* Work task
Sift through the material below and return the lines with "Colors".

########################################

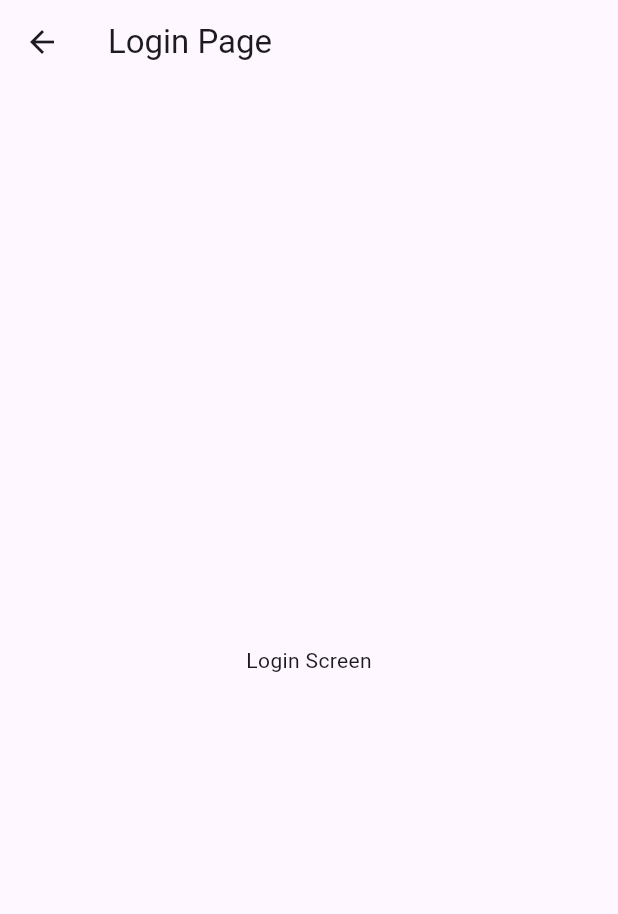
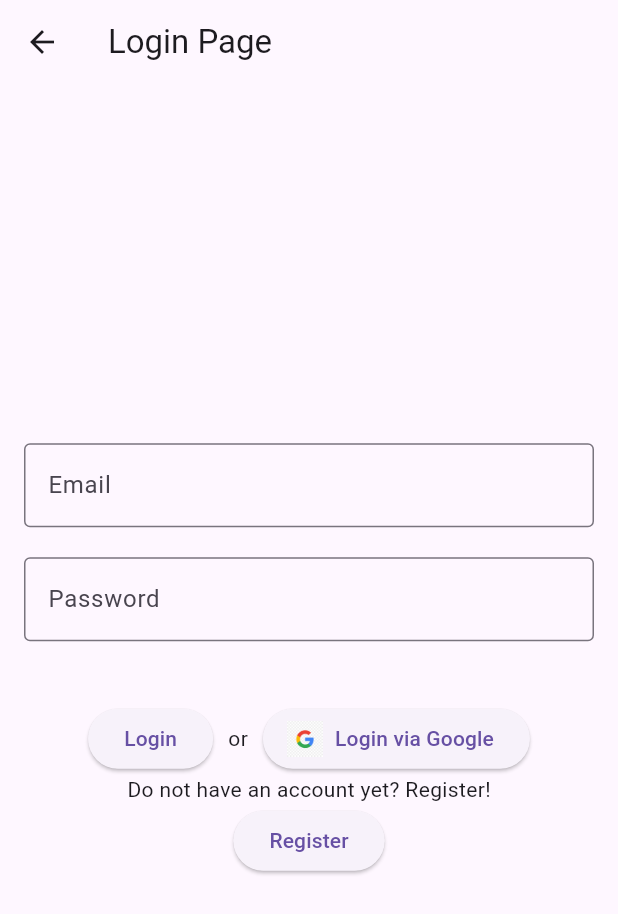
Before and after one commit to BadzoNik/FinkiAid, a Flutter app: the screen it shows after launch, after a tap on "Login", on a phone screen of 412 x 824 dp. Shown: the top 914 px of the screen. Run offline on Flutter 3.47's test engine with Material 3 defaults, Android fonts, the phone set to English and light mode, and no system bars; our stand-ins replace firebase_auth, firebase_core, google_sign_in; accounts and stored records are empty; generated files the repository leaves out were written again; network calls fail.

Commit message:
firebase authentication and authorization

```diff
--- a/lib/HomePage.dart
+++ b/lib/HomePage.dart
@@ -1,10 +1,11 @@
+import 'package:firebase_auth/firebase_auth.dart';
 import 'package:flutter/material.dart';
 
-import 'LoginScreen.dart';
+import 'ProfileScreen.dart';
+import 'firebase_auth/LoginScreen.dart';
 import 'ProfessorsScreen.dart';
-import 'RegisterScreen.dart';
+import 'firebase_auth/RegisterScreen.dart';
 import 'SubjectsScreen.dart';
-
 
 class HomePage extends StatefulWidget {
   const HomePage({super.key});
@@ -14,66 +15,70 @@ class HomePage extends StatefulWidget {
 }
 
 class _HomePageState extends State<HomePage> {
+  final FirebaseAuth _firebaseAuth = FirebaseAuth.instance;
+  bool isLoggedIn = false;
+
+  @override
+  void initState() {
+    super.initState();
+    _updateAuthState();
+    }
+
+    void _updateAuthState() {
+      FirebaseAuth.instance.authStateChanges().listen((User? user) {
+        setState(() {
+          isLoggedIn = user != null;
+        });
+      });
+    }
+
     @override
     Widget build(BuildContext context) {
       return Scaffold(
         appBar: AppBar(
           title: const Text('Home Page'),
+          actions: [
+            IconButton(
+              onPressed: () async {
+                if (!isLoggedIn) {
+                  Navigator.of(context).pushNamed('/login');
+                } else {
+                  Navigator.of(context).pushNamed('/profile');
+                }
+              },
+              icon: isLoggedIn
+                  ? const Icon(Icons.person_rounded)
+                  : const Icon(Icons.person_off_rounded),
+            )
+          ],
       ),
       body: Center(
           child: Column(
         children: [
           TextButton(
               onPressed: () {
-                  Navigator.push(
-                      context,
-                      MaterialPageRoute(
-                          builder: (context) => const SubjectsScreen()
-                      )
-                  );
+                Navigator.of(context).pushNamed('/subjects');
               },
               child: const Text('Subjects')
           ),
           TextButton(
               onPressed: () {
-                  Navigator.push(
-                    context,
-                    MaterialPageRoute(
-                        builder: (context) => const ProfessorsScreen()
-                    )
-                  );
+                Navigator.of(context).pushNamed('/professors');
               },
               child: const Text('Professors')
           ),
+          if (!isLoggedIn)
             Row(
               children: [
                 TextButton(
                     onPressed: () {
-                      Navigator.push(
-                          context,
-                          MaterialPageRoute(
-                              builder: (context) => const LoginScreen()
-                          )
-                      );
+                      Navigator.of(context).pushNamed('/login');
                     },
-                    child: const Text('Login')
-                ),
-                TextButton(
-                    onPressed: () {
-                      Navigator.push(
-                          context,
-                          MaterialPageRoute(
-                              builder: (context) => const RegisterScreen()
-                          )
-                      );
-                    },
-                    child: const Text('Register')
-                )
+                    child: const Text('Login'))
               ],
             ),
         ],
-        )
-      ),
+      )),
     );
   }
 }
--- a/lib/LoginScreen.dart
+++ /dev/null
@@ -1,23 +0,0 @@
-import 'package:flutter/material.dart';
-
-
-class LoginScreen extends StatefulWidget {
-  const LoginScreen({super.key});
-
-  @override
-  State<LoginScreen> createState() => _LoginScreenState();
-}
-
-class _LoginScreenState extends State<LoginScreen> {
-  @override
-  Widget build(BuildContext context) {
-    return Scaffold(
-      appBar: AppBar(
-        title: const Text('Login Page'),
-      ),
-      body: Center(
-        child: const Text('Login Screen'),
-      ),
-    );
-  }
-}
--- /dev/null
+++ b/lib/firebase_auth/LoginScreen.dart
@@ -0,0 +1,189 @@
+import 'package:finkiaid/HomePage.dart';
+import 'package:finkiaid/firebase_auth/RegisterScreen.dart';
+import 'package:firebase_auth/firebase_auth.dart';
+import 'package:flutter/material.dart';
+import 'package:google_sign_in/google_sign_in.dart';
+
+import '../model/UserFinki.dart';
+import '../service/user_management.dart';
+import 'Validations.dart';
+
+class LoginScreen extends StatefulWidget {
+  const LoginScreen({super.key});
+
+  @override
+  State<LoginScreen> createState() => _LoginScreenState();
+}
+
+class _LoginScreenState extends State<LoginScreen> {
+  final FirebaseAuth _auth = FirebaseAuth.instance;
+  final GlobalKey<FormState> _formKey = GlobalKey<FormState>();
+  final TextEditingController _emailController = TextEditingController();
+  final TextEditingController _passwordController = TextEditingController();
+
+  String _email = "";
+  String _password = "";
+  String _errorMessage = '';
+
+  @override
+  void initState() {
+    super.initState();
+    //signInWithGoogle();
+  }
+
+  void _handleLogin() async {
+    try {
+      await FirebaseAuth.instance
+          .signInWithEmailAndPassword(
+          email: _emailController.text,
+          password: _passwordController.text);
+      _errorMessage = '';
+      Navigator.of(context).pop();
+      Navigator.of(context).pushReplacementNamed('/home');
+    } on FirebaseAuthException catch (e) {
+      _errorMessage = e.message!;
+    }
+    setState(() {
+
+    });
+  }
+
+  @override
+  Widget build(BuildContext context) {
+    return Scaffold(
+      appBar: AppBar(
+        title: const Text('Login Page'),
+      ),
+      body: Center(
+        child: Padding(
+          padding: const EdgeInsets.all(16),
+          child: Form(
+            key: _formKey,
+            child: Column(
+              mainAxisAlignment: MainAxisAlignment.center,
+              children: [
+                TextFormField(
+                  controller: _emailController,
+                  keyboardType: TextInputType.emailAddress,
+                  decoration: const InputDecoration(
+                    border: OutlineInputBorder(),
+                    labelText: "Email",
+                  ),
+                  validator: Validations.validateEmail,
+                  onChanged: (value) {
+                    setState(() {
+                      _email = value;
+                    });
+                  },
+                ),
+                const SizedBox(height: 20),
+                TextFormField(
+                  controller: _passwordController,
+                  obscureText: true,
+                  decoration: const InputDecoration(
+                    border: OutlineInputBorder(),
+                    labelText: "Password",
+                  ),
+                  validator: Validations.validatePassword,
+                  onChanged: (value) {
+                    setState(() {
+                      _password = value;
+                    });
+                  },
+                ),
+                const SizedBox(
+                  height: 20,
+                ),
+                Column(
+                  children: [
+                    Center(
+                      child: Text(_errorMessage,
+                          style: const TextStyle(color: Colors.red)),
+                    ),
+                    Center(
+                      child: Row(
+                        mainAxisAlignment: MainAxisAlignment.center,
+                        children: [
+                          ElevatedButton(
+                            onPressed: () async {
+                              //back stack na activities !!
+                              if (_formKey.currentState!.validate()) {
+                                _handleLogin();
+                              }
+                            },
+                            child: Text("Login"),
+                          ),
+                          SizedBox(width: 10), // Add space between buttons
+                          Text('or'),
+                          SizedBox(width: 10), // Add space between buttons
+                          ElevatedButton.icon(
+                            onPressed: () async {
+                              signInWithGoogle();
+                            },
+                            icon: Image.asset(
+                                "assets/google_img.png",
+                                height: 24),
+                            label: const Text("Login via Google"),
+                          ),
+                        ],
+                      ),
+                    ),
+                    const Text('Do not have an account yet? Register!'),
+                    ElevatedButton(
+                      onPressed: () {
+                        Navigator.pushAndRemoveUntil(
+                            context,
+                            MaterialPageRoute(
+                              builder: (context) => const RegisterScreen(),
+                            ),
+                            (route) => route.isFirst);
+                      },
+                      child: const Text("Register"),
+                    )
+                  ],
+                ),
+              ],
+            ),
+          ),
+        ),
+      ),
+    );
+  }
+
+  signInWithGoogle() async {
+    GoogleSignInAccount? googleUser = await GoogleSignIn().signIn();
+
+    GoogleSignInAuthentication? googleAuth = await googleUser?.authentication;
+
+    AuthCredential credential = GoogleAuthProvider.credential(
+        accessToken: googleAuth?.accessToken, idToken: googleAuth?.idToken);
+
+    final UserCredential userCredential =
+    await _auth.signInWithCredential(credential);
+
+    // Extract user information
+    final User? user = userCredential.user;
+    final String? displayName = user?.displayName;
+    final String? email = user?.email;
+
+    if (user != null && email != null && displayName != null) {
+      List<String> nameParts = displayName.split(' ');
+      String firstName = nameParts.first;
+      String lastName = nameParts.length > 1 ? nameParts.last : '';
+
+      if(nameParts.length == 0) {
+        firstName = displayName;
+        lastName = "";
+      }
+
+      UserManagement().storeNewUser(UserFinki(
+        name: firstName,
+        surname: lastName,
+        email: email,
+        password: '',
+          userRole: UserRole.user
+      ), context);
+    }
+
+  }
+}
--- a/lib/main.dart
+++ b/lib/main.dart
@@ -1,8 +1,18 @@
+import 'package:finkiaid/ProfessorsScreen.dart';
+import 'package:finkiaid/ProfileScreen.dart';
+import 'package:finkiaid/SubjectsScreen.dart';
+import 'package:finkiaid/firebase_auth/LoginScreen.dart';
+import 'package:finkiaid/firebase_auth/RegisterScreen.dart';
 import 'package:flutter/material.dart';
-
+import 'package:firebase_core/firebase_core.dart';
+import 'firebase_auth/firebase_options.dart';
 import 'HomePage.dart';
 
-void main() {
+void main() async {
+  WidgetsFlutterBinding.ensureInitialized();
+  await Firebase.initializeApp(
+    options: DefaultFirebaseOptions.currentPlatform,
+  );
   runApp(const MyApp());
 }
 
@@ -17,6 +27,14 @@ class MyApp extends StatelessWidget {
       theme: ThemeData(
       ),
       home: const HomePage(),
+      routes: <String, WidgetBuilder>{
+        '/home': (BuildContext context) => HomePage(),
+        '/subjects': (BuildContext context) => SubjectsScreen(),
+        '/professors': (BuildContext context) => ProfessorsScreen(),
+        '/profile': (BuildContext context) => ProfileScreen(),
+        '/login': (BuildContext context) => LoginScreen(),
+        '/register': (BuildContext context) => RegisterScreen()
+      },
     );
   }
 }
```
Also changed, not shown: lib/RegisterScreen.dart (deleted, +0 -23 lines), lib/firebase_auth/RegisterScreen.dart (added, +203 -0 lines), pubspec.yaml (+6 -3 lines), assets/google_img.png (added). Lines whose indentation alone changed are shown as unchanged.
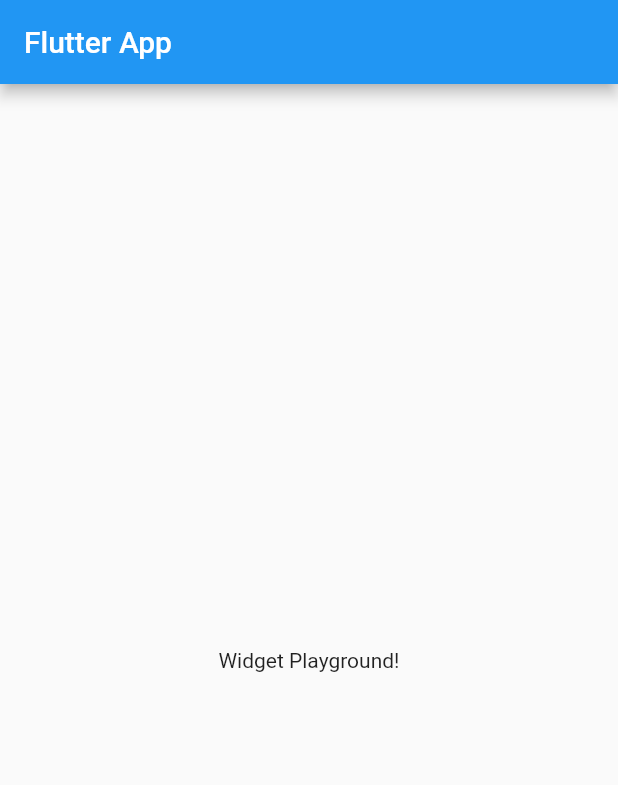
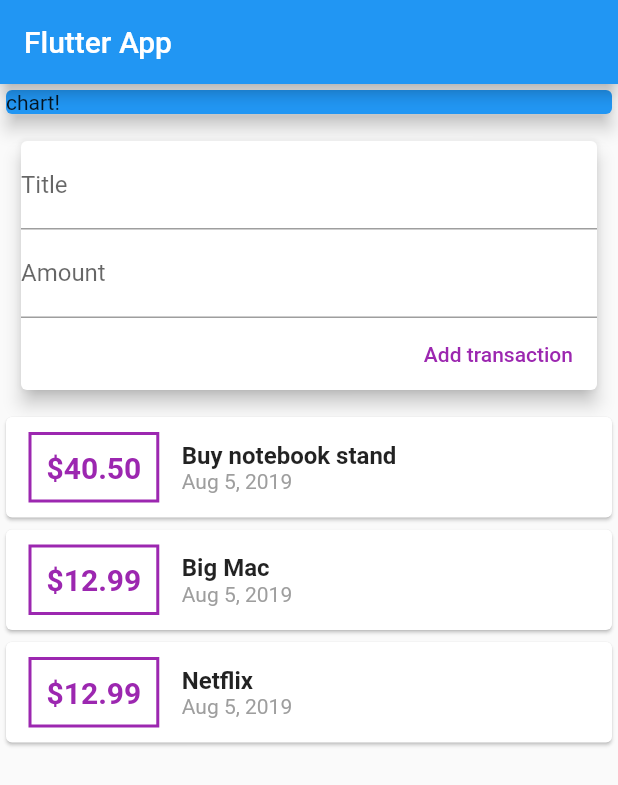
Before and after one commit to nosnibor89/fl_expenses_app, a Flutter app: the screen it shows after launch, on a phone screen of 412 x 824 dp. Shown: the top 785 px of the screen. Run offline on Flutter 3.47's test engine with Material 2 defaults, Android fonts, the phone set to English and light mode, and no system bars.

Commit message:
Split Transaction into multiple widgets

```diff
--- a/lib/main.dart
+++ b/lib/main.dart
@@ -1,3 +1,4 @@
+import 'package:expenses_app/widgets/user_transactions.dart';
 import 'package:flutter/material.dart';
 
 void main() => runApp(MyApp());
@@ -19,8 +20,19 @@ class MyHomePage extends StatelessWidget {
       appBar: AppBar(
         title: Text('Flutter App'),
       ),
-      body: Center(
-        child: Text('Widget Playground!'),
+      body: Column(
+        crossAxisAlignment: CrossAxisAlignment.stretch,
+        children: <Widget>[
+          Card(
+            color: Colors.blue,
+            child: Container(
+              child: Text('chart!'),
+              width: double.infinity,
+            ),
+            elevation: 5,
+          ),
+          UserTransactions()
+        ],
       ),
     );
   }
--- /dev/null
+++ b/lib/models/transaction.dart
@@ -0,0 +1,14 @@
+import 'package:flutter/foundation.dart';
+
+class Transaction {
+  String id;
+  String title;
+  double amount;
+  DateTime date;
+
+  Transaction(
+      {@required this.id,
+      @required this.title,
+      @required this.amount,
+      @required this.date});
+}
--- /dev/null
+++ b/lib/widgets/new_transaction.dart
@@ -0,0 +1,47 @@
+import 'package:flutter/material.dart';
+
+class NewTransaction extends StatelessWidget {
+  final Function(String, double) onPressed;
+  final titleController = TextEditingController();
+  final amountController = TextEditingController();
+
+  NewTransaction({this.onPressed});
+
+  void submit() {
+    final inputTitle = titleController.text;
+    final inputAmount = double.tryParse(amountController.text);
+
+    if (inputTitle.isEmpty || inputAmount == null || inputAmount <= 0) {
+      print("invalid input");
+      return;
+    }
+
+    onPressed(inputTitle, inputAmount);
+  }
+
+  @override
+  Widget build(BuildContext context) {
+    return Card(
+      elevation: 5,
+      child: Column(
+        crossAxisAlignment: CrossAxisAlignment.end,
+        children: [
+          TextField(
+              decoration: InputDecoration(labelText: 'Title'),
+              controller: titleController),
+          TextField(
+            decoration: InputDecoration(labelText: 'Amount'),
+            controller: amountController,
+            keyboardType: TextInputType.numberWithOptions(decimal: true),
+            onSubmitted: (_) => submit(),
+          ),
+          FlatButton(
+            child: Text('Add transaction'),
+            textColor: Colors.purple,
+            onPressed: submit,
+          )
+        ],
+      ),
+    );
+  }
+}
--- /dev/null
+++ b/lib/widgets/transaction_list.dart
@@ -0,0 +1,53 @@
+import 'package:flutter/material.dart';
+import 'package:intl/intl.dart';
+import '../models/transaction.dart';
+
+class TransactionList extends StatelessWidget {
+  final List<Transaction> transactions;
+  const TransactionList(this.transactions);
+
+  @override
+  Widget build(BuildContext context) {
+    return Container(
+      height: 350,
+      child: ListView.builder(
+        itemBuilder: (ctx, index) {
+          var tx = transactions[index];
+          return Card(
+            child: Row(
+              children: [
+                Container(
+                    margin: EdgeInsets.symmetric(vertical: 10, horizontal: 15),
+                    decoration: BoxDecoration(
+                        border: Border.all(color: Colors.purple, width: 2)),
+                    padding: EdgeInsets.all(10),
+                    child: Text(
+                      '\$${tx.amount.toStringAsFixed(2)}',
+                      style: TextStyle(
+                          fontWeight: FontWeight.bold,
+                          fontSize: 20,
+                          color: Colors.purple),
+                    )),
+                Column(
+                  crossAxisAlignment: CrossAxisAlignment.start,
+                  children: [
+                    Text(
+                      tx.title,
+                      style:
+                          TextStyle(fontSize: 16, fontWeight: FontWeight.bold),
+                    ),
+                    Text(DateFormat.yMMMd().format(tx.date),
+                        style: TextStyle(color: Colors.grey))
+                  ],
+                )
+                //
+              ],
+            ),
+            // color: Colors.red,
+          );
+        },
+        itemCount: transactions.length,
+      ),
+    );
+  }
+}
--- /dev/null
+++ b/lib/widgets/user_transactions.dart
@@ -0,0 +1,56 @@
+import 'package:flutter/material.dart';
+import './new_transaction.dart';
+import './transaction_list.dart';
+import '../models/transaction.dart';
+
+class UserTransactions extends StatefulWidget {
+  @override
+  _UserTransactionsState createState() => _UserTransactionsState();
+}
+
+class _UserTransactionsState extends State<UserTransactions> {
+  // final List<Transaction> _transactions = [
+  //   Transaction(
+  //       id: 't1',
+  //       title: 'Buy notebook stand',
+  //       amount: 40.5,
+  //       date: DateTime.now()),
+  //   Transaction(id: 't2', title: 'Big Mac', amount: 12.99, date: DateTime.now())
+  // ];
+    final List<Transaction> _transactions = [
+    Transaction(
+        id: 't1',
+        title: 'Buy notebook stand',
+        amount: 40.5,
+        date: DateTime.now()),
+    Transaction(id: 't2', title: 'Big Mac', amount: 12.99, date: DateTime.now()),
+    Transaction(id: 't2', title: 'Netflix', amount: 12.99, date: DateTime.now())
+  ];
+    // final List<Transaction> _transactions = [ ];
+
+  @override
+  Widget build(BuildContext context) {
+    return Column(
+      children: <Widget>[
+        Padding(
+            padding: EdgeInsets.all(10),
+            child: NewTransaction(
+              onPressed: addTransaction,
+            )),
+        TransactionList(_transactions)
+      ],
+    );
+  }
+
+  void addTransaction(String _title, double _amount) {
+    final tx = Transaction(
+        id: DateTime.now().toString(),
+        title: _title,
+        amount: _amount,
+        date: DateTime.now());
+
+    setState(() {
+      _transactions.add(tx);
+    });
+  }
+}
--- a/pubspec.yaml
+++ b/pubspec.yaml
@@ -19,6 +19,7 @@ environment:
 dependencies:
   flutter:
     sdk: flutter
+  intl: ^0.15.8
 
   # The following adds the Cupertino Icons font to your application.
   # Use with the CupertinoIcons class for iOS style icons.
```
Also changed, not shown: pubspec.lock, 1 other file.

########################################

* Task solution
+                          style: const TextStyle(color: Colors.red)),
+            color: Colors.blue,
+            textColor: Colors.purple,
+                        border: Border.all(color: Colors.purple, width: 2)),
+                          color: Colors.purple),
+                        style: TextStyle(color: Colors.grey))
+            // color: Colors.red,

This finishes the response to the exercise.